Davido pulled what some considered a stunt and others a social media experiment, on Twitter recently. He asked his fans and anyone who’s ever enjoyed his music to donate money to him in appreciation. In a matter of hours, he had crowd sourced N200 million. Massive respect to the man. Is it easy to get people to open their purses willingly and give you money when you’re promising them nothing in return? This is no easy thing. And certainly not in today’s economic climate and so close to Christmas when folks have a million and one financial obligation to meet. Even Davido himself was astounded. He gushed about the generosity of the givers on his handle. When he asked for the money, he had joked that he wanted to use it to solve his own wahala: clear a car at the wharf, buy a watch etc but he turned around in what folks who know him consider a typical Davido move and donated the money (with an additional N50 million of his own money) to orphanages around Nigeria. An altruistic move and one that certainly ought to be lauded except that in Naija, as conditioned as we are to cynicism, not even charity escapes our cynical takes.
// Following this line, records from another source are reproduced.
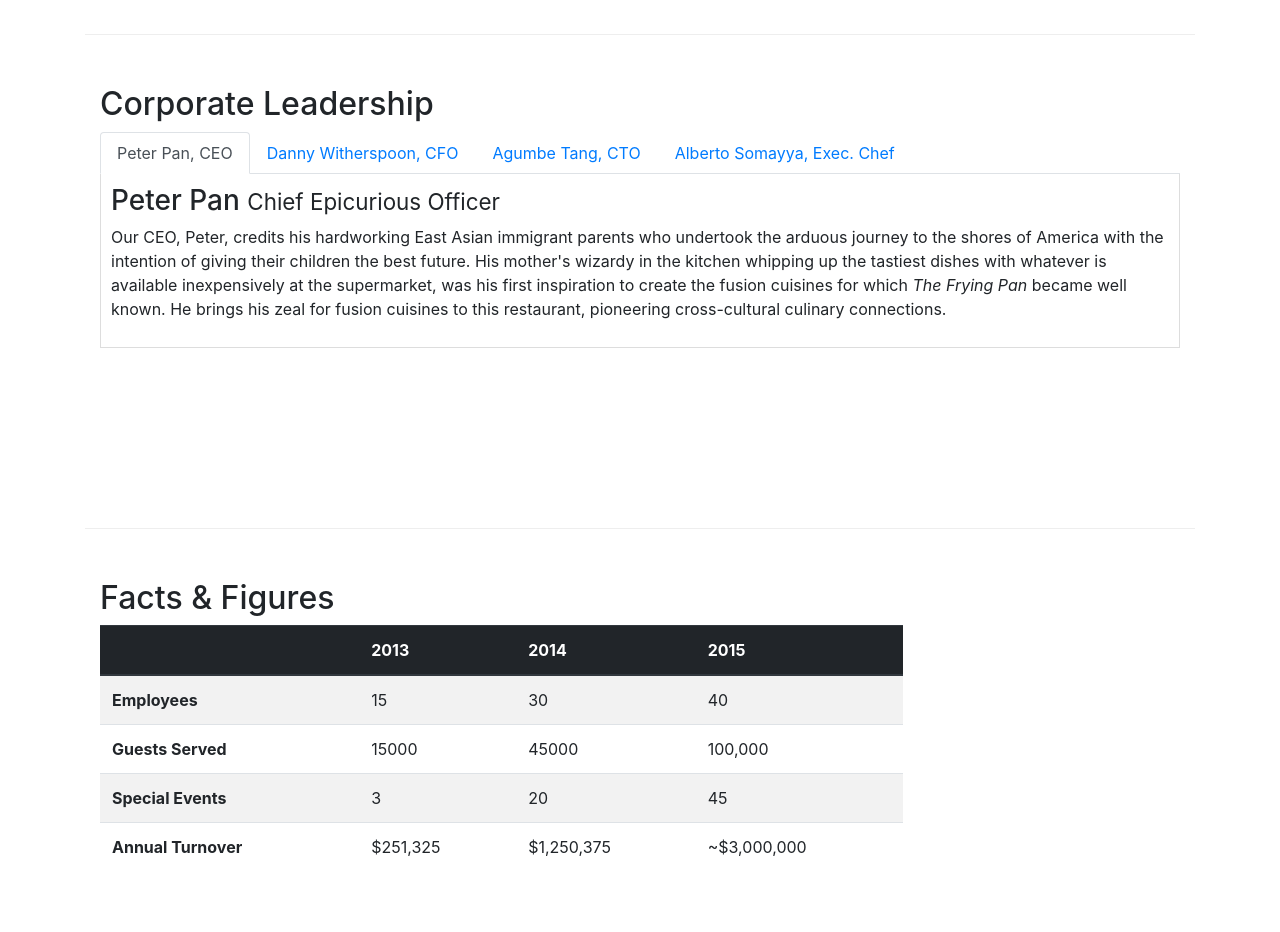
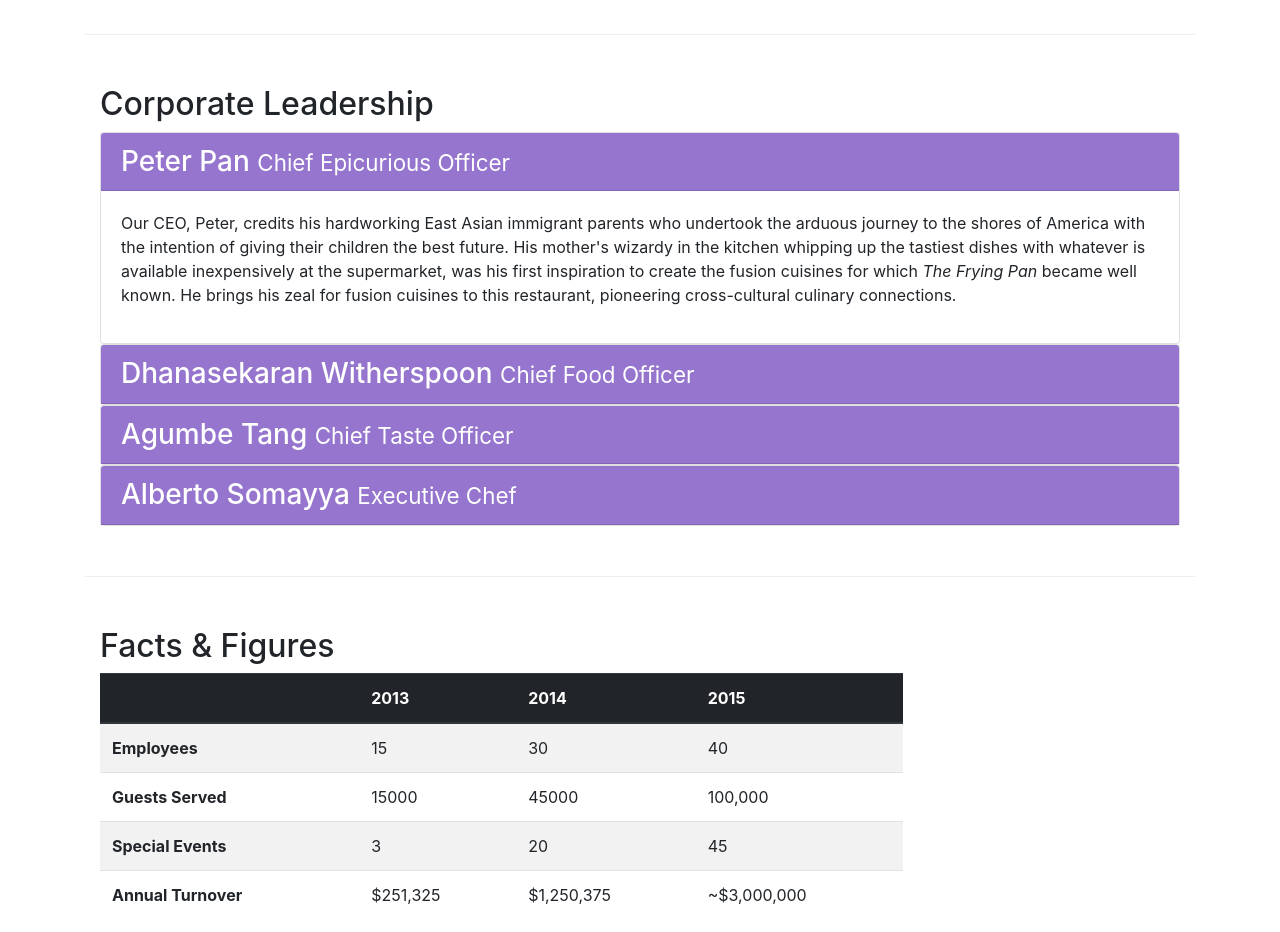
Before and after one commit to Melladmor/Bootstrap_Exercise_Coursera, a website: page aboutus.html in a window 1280 px wide. Shown: the part 940-1872 px from the top of the page. Drawn offline with nearby package versions, Linux system fonts and the light colour scheme.

Commit message:
accordion

```diff
--- a/aboutus.html
+++ b/aboutus.html
@@ -102,7 +102,11 @@
             <div class="col-12 col-sm-12">
 
                 <h2>Corporate Leadership</h2>
-                <ul class="nav nav-tabs">
+
+
+
+                <!-- TABS BOOTSTRAP -->
+                <!-- <ul class="nav nav-tabs">
                         <li class="nav-item">
                             <a class="nav-link active" href="#peter"role="tab" data-toggle="tab">Peter Pan, CEO</a>
                         </li>
@@ -118,9 +122,9 @@
                         <li class="nav-item">
                             <a class="nav-link" href="#alberto" role="tab" data-toggle="tab">Alberto Somayya, Exec. Chef</a>
                         </li>
-                </ul>
+                </ul> -->
 
-                <div class="tab-content">
+                <!-- <div class="tab-content">
                     <div role="tabpanel" class="tab-pane show active" id="peter">
                         <h3>Peter Pan <small>Chief Epicurious Officer</small></h3>
                         <p>Our CEO, Peter, credits his hardworking East Asian immigrant parents who undertook the arduous journey to the shores of America with the intention of giving their children the best future. His mother's wizardy in the kitchen whipping up the tastiest dishes with whatever is available inexpensively at the supermarket, was his first inspiration to create the fusion cuisines for which <em>The Frying Pan</em> became well known. He brings his zeal for fusion cuisines to this restaurant, pioneering cross-cultural culinary connections.</p>
@@ -140,6 +144,83 @@
                         <h3>Alberto Somayya <small>Executive Chef</small></h3>
                         <p>Award winning three-star Michelin chef with wide International experience having worked closely with whos-who in the culinary world, he specializes in creating mouthwatering Indo-Italian fusion experiences. He says, <em>Put together the cuisines from the two craziest cultures, and you get a winning hit! Amma Mia!</em></p>
                     </div>
+                </div> -->
+
+
+                <!-- accordion bootstrap -->
+
+
+                <div id="accordion">
+                    <div class="card">
+                        <div class="card-header" role="tab" id="peterhead">
+                            <h3 class="mb-0">
+                                <a data-toggle="collapse" data-target="#peter" >
+                                    Peter Pan <small>Chief Epicurious Officer</small>
+                                </a>
+                            </h3>
+                        </div>
+                        <div role="tabpanel" class="collapse show" id="peter" data-parent="#accordion" >
+                            <div class="card-body">
+                                <p>Our CEO, Peter, credits his hardworking East Asian immigrant parents who undertook the arduous journey to the shores of America with the intention of giving their children the best future. His mother's wizardy in the kitchen whipping up the tastiest dishes with whatever is available inexpensively at the supermarket, was his first inspiration to create the fusion cuisines for which <em>The Frying Pan</em> became well known. He brings his zeal for fusion cuisines to this restaurant, pioneering cross-cultural culinary connections.</p>
+                            </div>
+                        </div>
+                    </div>
+
+
+                    <div class="card">
+                        <div class="card-header" role="tab" id="dannyhead">
+                            <h3 class="mb-0">
+                                <a data-toggle="collapse" data-target="#danny" >
+                                    Dhanasekaran Witherspoon <small>Chief Food Officer</small>
+                                </a>
+                            </h3>
+                        </div>
+                        <div role="tabpanel" class="collapse" id="danny" data-parent="#accordion" >
+                            <div class="card-body">
+                                <p>Our CFO, Danny, as he is affectionately referred to by his colleagues, comes from a long established family tradition in farming and produce. His experiences growing up on a farm in the Australian outback gave him great appreciation for varieties of food sources. As he puts it in his own words, <em>Everything that runs, wins, and everything that stays, pays!</em></p>
+                            </div>
+                        </div>
+                    </div>
+
+
+                    <div class="card">
+                        <div class="card-header" role="tab" id="agumbehead">
+                            <h3 class="mb-0">
+                                <a data-toggle="collapse" data-target="#agumbe" >
+                                    Agumbe Tang <small>Chief Taste Officer</small>
+                                </a>
+                            </h3>
+                        </div>
+                        <div role="tabpanel" class="collapse" id="agumbe" data-parent="#accordion" >
+                            <div class="card-body">
+                                <p>Blessed with the most discerning gustatory sense, Agumbe, our CTO, personally ensures that every dish that we serve meets his exacting tastes. Our chefs dread the tongue lashing that ensues if their dish does not meet his exacting standards. He lives by his motto, <em>You click only if you survive my lick.</em></p>
+                            </div>
+                        </div>
+                    </div>
+
+                    <div class="card">
+                        <div class="card-header" role="tab" id="albertohead">
+                            <h3 class="mb-0">
+                                <a data-toggle="collapse" data-target="#alberto" >
+                                    Alberto Somayya <small>Executive Chef</small>
+                                </a>
+                            </h3>
+                        </div>
+                        <div role="tabpanel" class="collapse" id="alberto" data-parent="#accordion" >
+                            <div class="card-body">
+                                <p>Award winning three-star Michelin chef with wide International experience having worked closely with whos-who in the culinary world, he specializes in creating mouthwatering Indo-Italian fusion experiences. He says, <em>Put together the cuisines from the two craziest cultures, and you get a winning hit! Amma Mia!</em></p>
+                            </div>
+                        </div>
+                    </div>
+
+
+
+                    <!-- <div class="card">
+                        <div role="tabpanel" class="tap-pane fade" id="alberto">
+                            <h3></h3>
+                        </div>
+                    </div> -->
+
                 </div>
             </div>
 
--- a/css/styles.css
+++ b/css/styles.css
@@ -47,3 +47,10 @@ body{
     border-bottom: 1px solid #ddd;
     padding: 10px;
 }
+.card-header{
+    background-color: #9575CD;
+    color: white;
+}
+.card-header a{
+    cursor: pointer;
+}
```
Those who think Davido shouldn’t have begged for money aside (he’s a big boy, it’s beneath him, he’s a star and should carry himself like the star that he is etc etc etc) and those who think he should have come out straight and said it was for charity aside, the saddest takes for me have been the ones by those who do not believe that that money will ever reach its intended recipients. A Twitter user posted that when she shared the news of what Davido had done with her mother, the older woman said “the money won’t get to the children cos (sic) welfare officers steal it all… She said its (sic) so bad that nurses never want to leave welfare homes when they are posted there.” This tweet was retweeted over 3000 times, quote tweeted almost 400 times and liked almost 9,000 times with lots of replies supporting the mother. One of those, a user called Noor (@Nurlalah) said she used to volunteer at an orphanage. “The toys I donated, I never saw the kids with them. So I started buying dirt cheap toys and giving the kids to play with immediately (some attendants would still way-lay me, asking for some for their own kids.)” Because folks are convinced the money would be misappropriated, tweets have been flooding in with all the other things Davido could have done with the windfall – build a school. Equip hospital. Fund surgeries. Pay school fees. Is it not a sad state of affairs when people are reasonably afraid that money donated to orphanages would be stolen by those in charge of those orphanages? It’s sad because the cynicism isn’t unwarranted.
The tweets reminded me of something I had long forgotten. About 15 years ago, a friend of mine adopted a child from Nigeria. My friend was a physician in the UK and between the girl’s papers being in order and he returning to fetch her, he regularly sent money for her upkeep. Once, he even sent entire suitcases of new clothes and toys for her. Lo and behold, when he eventually returned to Nigeria to bring her back to the UK, all of the clothes he sent to her and all of the toys had gone AWOL. In fact, for her photograph for her passport, he had to buy her new clothes in Nigeria. He was so disappointed. The authorities of the orphanage had decided that the child in their care did not deserve good things and had simply appropriated them for their own use. Or for sale, who knows? Is that not wickedness? So, I do not fault folks who are cynical about the fate of Davido’s N250 million donation despite his good intentions.
However, I am comforted by a tweet by a user that said that in 2017, they were involved in distributing gifts to an orphanage in Delta State and the distribution was done with no mago mago. “Good people still exist.” That is the narrative that gives me hope and the one I am going to be hanging onto. Davido has done a wonderful thing raising money – however, he did it- for these orphanages. I trust that he knows enough to put procedures in place to ensure that the money isn’t misused. I hear he has set up a board of trustees – with reputable Nigerians- to oversee the management and disbursement of the funds. It gives me some consolation that maybe, just maybe, this largesse that has fallen on these poor children will trickle down to them. If it doesn’t, may it rot in the stomach of anyone who steals it for their own use. May they not find peace in this world or in the next.